* _TASK INPUT_
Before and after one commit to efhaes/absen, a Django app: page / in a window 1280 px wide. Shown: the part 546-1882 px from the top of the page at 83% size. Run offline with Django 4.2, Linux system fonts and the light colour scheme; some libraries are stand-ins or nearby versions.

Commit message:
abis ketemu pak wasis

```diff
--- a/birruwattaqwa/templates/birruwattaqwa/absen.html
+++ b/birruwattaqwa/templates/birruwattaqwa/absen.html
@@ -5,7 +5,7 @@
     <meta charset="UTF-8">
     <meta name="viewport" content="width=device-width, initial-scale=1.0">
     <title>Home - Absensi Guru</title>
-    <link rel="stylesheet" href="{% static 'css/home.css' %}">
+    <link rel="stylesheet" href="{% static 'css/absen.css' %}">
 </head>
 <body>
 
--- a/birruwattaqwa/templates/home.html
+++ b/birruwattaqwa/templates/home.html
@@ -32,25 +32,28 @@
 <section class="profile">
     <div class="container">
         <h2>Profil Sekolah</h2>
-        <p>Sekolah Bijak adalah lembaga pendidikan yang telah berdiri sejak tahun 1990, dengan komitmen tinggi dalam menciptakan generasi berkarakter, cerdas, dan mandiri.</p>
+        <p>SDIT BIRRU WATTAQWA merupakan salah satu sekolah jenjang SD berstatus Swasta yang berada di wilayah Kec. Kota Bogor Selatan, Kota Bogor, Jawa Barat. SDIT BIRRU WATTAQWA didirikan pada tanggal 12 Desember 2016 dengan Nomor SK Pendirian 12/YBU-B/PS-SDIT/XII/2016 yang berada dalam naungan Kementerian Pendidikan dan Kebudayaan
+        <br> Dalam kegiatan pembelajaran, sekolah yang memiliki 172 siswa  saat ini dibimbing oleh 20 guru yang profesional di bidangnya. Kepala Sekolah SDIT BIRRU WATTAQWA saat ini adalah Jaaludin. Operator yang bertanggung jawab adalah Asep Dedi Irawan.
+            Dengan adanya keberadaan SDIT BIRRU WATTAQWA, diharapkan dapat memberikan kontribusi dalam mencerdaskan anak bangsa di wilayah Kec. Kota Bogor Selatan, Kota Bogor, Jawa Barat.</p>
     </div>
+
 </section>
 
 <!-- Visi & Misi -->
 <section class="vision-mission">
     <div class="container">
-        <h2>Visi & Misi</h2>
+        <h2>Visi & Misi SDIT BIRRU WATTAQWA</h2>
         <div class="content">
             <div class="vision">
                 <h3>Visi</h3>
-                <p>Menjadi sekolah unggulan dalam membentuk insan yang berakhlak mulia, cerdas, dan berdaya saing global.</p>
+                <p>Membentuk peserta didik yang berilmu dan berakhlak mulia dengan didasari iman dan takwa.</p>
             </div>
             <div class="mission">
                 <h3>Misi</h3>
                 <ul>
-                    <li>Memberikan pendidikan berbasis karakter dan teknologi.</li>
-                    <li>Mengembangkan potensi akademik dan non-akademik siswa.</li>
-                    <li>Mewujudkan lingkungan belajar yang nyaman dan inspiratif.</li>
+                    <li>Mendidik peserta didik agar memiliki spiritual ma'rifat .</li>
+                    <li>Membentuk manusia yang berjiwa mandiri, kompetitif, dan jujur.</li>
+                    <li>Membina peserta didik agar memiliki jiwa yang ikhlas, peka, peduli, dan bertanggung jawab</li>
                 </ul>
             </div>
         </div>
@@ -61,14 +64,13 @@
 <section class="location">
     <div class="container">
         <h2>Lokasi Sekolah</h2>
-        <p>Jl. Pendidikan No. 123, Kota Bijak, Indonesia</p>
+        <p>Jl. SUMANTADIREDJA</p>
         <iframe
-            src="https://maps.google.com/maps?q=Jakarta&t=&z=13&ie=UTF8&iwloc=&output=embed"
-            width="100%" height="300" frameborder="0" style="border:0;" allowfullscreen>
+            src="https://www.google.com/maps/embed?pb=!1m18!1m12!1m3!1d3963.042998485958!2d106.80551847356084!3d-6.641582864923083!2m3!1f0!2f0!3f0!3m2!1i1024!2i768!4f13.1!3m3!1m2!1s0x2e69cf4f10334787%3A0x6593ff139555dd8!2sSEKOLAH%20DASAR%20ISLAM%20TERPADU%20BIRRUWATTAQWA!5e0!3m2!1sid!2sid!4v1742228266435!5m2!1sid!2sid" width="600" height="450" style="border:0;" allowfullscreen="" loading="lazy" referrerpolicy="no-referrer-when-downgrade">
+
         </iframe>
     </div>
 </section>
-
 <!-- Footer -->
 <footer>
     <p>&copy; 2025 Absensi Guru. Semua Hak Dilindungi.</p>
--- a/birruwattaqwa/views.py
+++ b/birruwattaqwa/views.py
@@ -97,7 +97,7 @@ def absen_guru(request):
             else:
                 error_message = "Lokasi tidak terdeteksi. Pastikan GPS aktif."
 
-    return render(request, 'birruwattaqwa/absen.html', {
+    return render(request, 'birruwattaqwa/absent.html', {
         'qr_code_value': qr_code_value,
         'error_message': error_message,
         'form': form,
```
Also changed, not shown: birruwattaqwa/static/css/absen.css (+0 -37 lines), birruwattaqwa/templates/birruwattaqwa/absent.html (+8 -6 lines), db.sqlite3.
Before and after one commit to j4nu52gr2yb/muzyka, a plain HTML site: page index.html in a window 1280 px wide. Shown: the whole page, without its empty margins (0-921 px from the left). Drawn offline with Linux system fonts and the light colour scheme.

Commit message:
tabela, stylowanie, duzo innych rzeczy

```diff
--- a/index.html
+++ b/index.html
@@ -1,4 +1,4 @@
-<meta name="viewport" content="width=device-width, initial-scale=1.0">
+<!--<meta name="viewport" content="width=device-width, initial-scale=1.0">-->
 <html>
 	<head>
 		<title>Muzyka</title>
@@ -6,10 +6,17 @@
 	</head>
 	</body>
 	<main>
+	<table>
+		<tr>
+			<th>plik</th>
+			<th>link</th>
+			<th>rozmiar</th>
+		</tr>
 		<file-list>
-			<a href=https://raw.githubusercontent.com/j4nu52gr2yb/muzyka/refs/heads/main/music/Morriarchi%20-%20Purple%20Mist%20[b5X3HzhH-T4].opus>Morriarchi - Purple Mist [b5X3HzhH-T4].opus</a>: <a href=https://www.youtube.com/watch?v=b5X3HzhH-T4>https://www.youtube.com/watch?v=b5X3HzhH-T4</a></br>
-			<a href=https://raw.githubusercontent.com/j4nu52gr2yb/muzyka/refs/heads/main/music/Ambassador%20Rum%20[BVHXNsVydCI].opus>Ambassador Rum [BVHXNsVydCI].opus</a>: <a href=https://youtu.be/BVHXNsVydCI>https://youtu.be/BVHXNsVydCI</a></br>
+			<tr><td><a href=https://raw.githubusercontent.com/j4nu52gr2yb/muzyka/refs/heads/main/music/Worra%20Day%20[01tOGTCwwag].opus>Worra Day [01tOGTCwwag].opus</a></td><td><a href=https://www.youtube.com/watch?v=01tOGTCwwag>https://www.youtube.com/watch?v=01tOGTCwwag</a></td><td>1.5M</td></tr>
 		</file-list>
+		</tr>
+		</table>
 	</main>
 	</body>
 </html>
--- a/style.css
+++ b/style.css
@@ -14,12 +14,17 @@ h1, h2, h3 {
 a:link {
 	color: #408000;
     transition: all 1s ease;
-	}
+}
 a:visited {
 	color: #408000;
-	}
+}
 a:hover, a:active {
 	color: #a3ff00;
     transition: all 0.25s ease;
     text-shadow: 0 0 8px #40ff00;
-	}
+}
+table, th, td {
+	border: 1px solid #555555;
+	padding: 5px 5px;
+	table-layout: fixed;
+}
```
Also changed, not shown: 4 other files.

* _WHAT THIS TASK INVOLVES_
Across the records, how many lines contain "html"? Only the number should be given.

* _REPLY_
12